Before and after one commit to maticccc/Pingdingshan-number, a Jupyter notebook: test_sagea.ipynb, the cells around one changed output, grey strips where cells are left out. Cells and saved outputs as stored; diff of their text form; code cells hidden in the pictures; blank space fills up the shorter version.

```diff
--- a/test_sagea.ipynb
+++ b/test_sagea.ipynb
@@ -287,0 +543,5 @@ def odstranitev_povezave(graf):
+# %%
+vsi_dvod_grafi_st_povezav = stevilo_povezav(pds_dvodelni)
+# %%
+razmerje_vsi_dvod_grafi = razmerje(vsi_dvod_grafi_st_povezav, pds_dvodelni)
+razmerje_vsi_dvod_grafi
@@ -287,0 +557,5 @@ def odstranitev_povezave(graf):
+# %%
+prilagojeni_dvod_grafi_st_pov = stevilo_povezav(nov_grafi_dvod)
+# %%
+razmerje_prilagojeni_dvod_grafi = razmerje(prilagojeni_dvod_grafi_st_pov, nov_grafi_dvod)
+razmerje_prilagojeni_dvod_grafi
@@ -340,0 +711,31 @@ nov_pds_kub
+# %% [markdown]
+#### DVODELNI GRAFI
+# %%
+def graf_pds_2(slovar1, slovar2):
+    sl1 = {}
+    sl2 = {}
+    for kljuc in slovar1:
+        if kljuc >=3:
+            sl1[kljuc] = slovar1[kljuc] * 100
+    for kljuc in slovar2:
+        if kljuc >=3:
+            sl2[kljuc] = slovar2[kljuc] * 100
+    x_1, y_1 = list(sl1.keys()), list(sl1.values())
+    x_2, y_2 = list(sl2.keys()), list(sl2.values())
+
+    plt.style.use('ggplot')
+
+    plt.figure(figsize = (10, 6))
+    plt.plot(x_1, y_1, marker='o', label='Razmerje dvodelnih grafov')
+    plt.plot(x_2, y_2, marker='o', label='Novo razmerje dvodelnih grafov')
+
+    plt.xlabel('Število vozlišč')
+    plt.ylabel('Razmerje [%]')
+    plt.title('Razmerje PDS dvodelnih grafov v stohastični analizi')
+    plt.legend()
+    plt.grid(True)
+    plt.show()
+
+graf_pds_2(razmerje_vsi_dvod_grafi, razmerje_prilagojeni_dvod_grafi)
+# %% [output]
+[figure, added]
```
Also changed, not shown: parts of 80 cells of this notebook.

• • • • •

YOUR OBJECTIVE: All of the data, start to finish: please output it exactly.

TASK SOLUTION:
Before and after one commit to maticccc/Pingdingshan-number, a Jupyter notebook: test_sagea.ipynb, the cells around one changed output, grey strips where cells are left out. Cells and saved outputs as stored; diff of their text form; code cells hidden in the pictures; blank space fills up the shorter version.

```diff
--- a/test_sagea.ipynb
+++ b/test_sagea.ipynb
@@ -287,0 +543,5 @@ def odstranitev_povezave(graf):
+# %%
+vsi_dvod_grafi_st_povezav = stevilo_povezav(pds_dvodelni)
+# %%
+razmerje_vsi_dvod_grafi = razmerje(vsi_dvod_grafi_st_povezav, pds_dvodelni)
+razmerje_vsi_dvod_grafi
@@ -287,0 +557,5 @@ def odstranitev_povezave(graf):
+# %%
+prilagojeni_dvod_grafi_st_pov = stevilo_povezav(nov_grafi_dvod)
+# %%
+razmerje_prilagojeni_dvod_grafi = razmerje(prilagojeni_dvod_grafi_st_pov, nov_grafi_dvod)
+razmerje_prilagojeni_dvod_grafi
@@ -340,0 +711,31 @@ nov_pds_kub
+# %% [markdown]
+#### DVODELNI GRAFI
+# %%
+def graf_pds_2(slovar1, slovar2):
+    sl1 = {}
+    sl2 = {}
+    for kljuc in slovar1:
+        if kljuc >=3:
+            sl1[kljuc] = slovar1[kljuc] * 100
+    for kljuc in slovar2:
+        if kljuc >=3:
+            sl2[kljuc] = slovar2[kljuc] * 100
+    x_1, y_1 = list(sl1.keys()), list(sl1.values())
+    x_2, y_2 = list(sl2.keys()), list(sl2.values())
+
+    plt.style.use('ggplot')
+
+    plt.figure(figsize = (10, 6))
+    plt.plot(x_1, y_1, marker='o', label='Razmerje dvodelnih grafov')
+    plt.plot(x_2, y_2, marker='o', label='Novo razmerje dvodelnih grafov')
+
+    plt.xlabel('Število vozlišč')
+    plt.ylabel('Razmerje [%]')
+    plt.title('Razmerje PDS dvodelnih grafov v stohastični analizi')
+    plt.legend()
+    plt.grid(True)
+    plt.show()
+
+graf_pds_2(razmerje_vsi_dvod_grafi, razmerje_prilagojeni_dvod_grafi)
+# %% [output]
+[figure, added]
```
Also changed, not shown: parts of 80 cells of this notebook.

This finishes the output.